Items listed in a dataset

★ ★ ★ ★

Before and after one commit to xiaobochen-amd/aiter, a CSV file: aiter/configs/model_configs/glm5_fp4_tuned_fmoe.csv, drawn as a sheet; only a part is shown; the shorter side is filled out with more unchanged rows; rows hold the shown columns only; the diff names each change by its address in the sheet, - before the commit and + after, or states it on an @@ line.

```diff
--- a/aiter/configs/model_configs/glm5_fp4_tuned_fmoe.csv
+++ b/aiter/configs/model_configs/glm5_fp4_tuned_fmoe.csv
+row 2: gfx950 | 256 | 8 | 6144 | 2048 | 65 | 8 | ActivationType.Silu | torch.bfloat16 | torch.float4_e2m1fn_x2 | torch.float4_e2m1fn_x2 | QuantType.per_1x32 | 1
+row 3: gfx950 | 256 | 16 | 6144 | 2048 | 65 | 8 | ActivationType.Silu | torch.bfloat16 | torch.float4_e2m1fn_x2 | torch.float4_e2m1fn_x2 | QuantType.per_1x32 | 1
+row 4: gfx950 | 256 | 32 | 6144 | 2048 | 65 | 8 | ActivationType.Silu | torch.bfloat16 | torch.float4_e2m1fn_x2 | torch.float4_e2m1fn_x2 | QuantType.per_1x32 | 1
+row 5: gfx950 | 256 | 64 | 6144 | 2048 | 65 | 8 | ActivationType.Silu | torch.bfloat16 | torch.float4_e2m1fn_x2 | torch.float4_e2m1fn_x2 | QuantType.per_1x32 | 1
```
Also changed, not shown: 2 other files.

★ ★ ★ ★

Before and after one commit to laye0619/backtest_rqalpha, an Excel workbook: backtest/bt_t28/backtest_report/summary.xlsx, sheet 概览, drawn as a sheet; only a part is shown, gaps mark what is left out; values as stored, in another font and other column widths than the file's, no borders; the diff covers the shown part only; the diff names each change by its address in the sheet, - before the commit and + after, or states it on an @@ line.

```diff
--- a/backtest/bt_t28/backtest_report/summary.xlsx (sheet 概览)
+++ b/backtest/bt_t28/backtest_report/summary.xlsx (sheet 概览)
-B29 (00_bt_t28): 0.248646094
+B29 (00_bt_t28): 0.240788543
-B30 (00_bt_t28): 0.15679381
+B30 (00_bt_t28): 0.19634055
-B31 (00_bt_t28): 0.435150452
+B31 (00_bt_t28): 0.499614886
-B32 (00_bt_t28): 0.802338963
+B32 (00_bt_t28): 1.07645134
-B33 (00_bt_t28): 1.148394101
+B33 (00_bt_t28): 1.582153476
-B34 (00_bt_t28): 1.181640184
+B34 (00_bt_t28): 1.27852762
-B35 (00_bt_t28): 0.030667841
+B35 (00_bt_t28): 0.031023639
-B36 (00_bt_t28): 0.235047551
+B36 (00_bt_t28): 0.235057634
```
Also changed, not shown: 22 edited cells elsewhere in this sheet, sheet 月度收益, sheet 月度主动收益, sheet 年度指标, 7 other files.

★ ★ ★ ★

Reading through the records above, report each line in which the string "Also" is found.

● Completed exercise
Also changed, not shown: 2 other files.
Also changed, not shown: 22 edited cells elsewhere in this sheet, sheet 月度收益, sheet 月度主动收益, sheet 年度指标, 7 other files.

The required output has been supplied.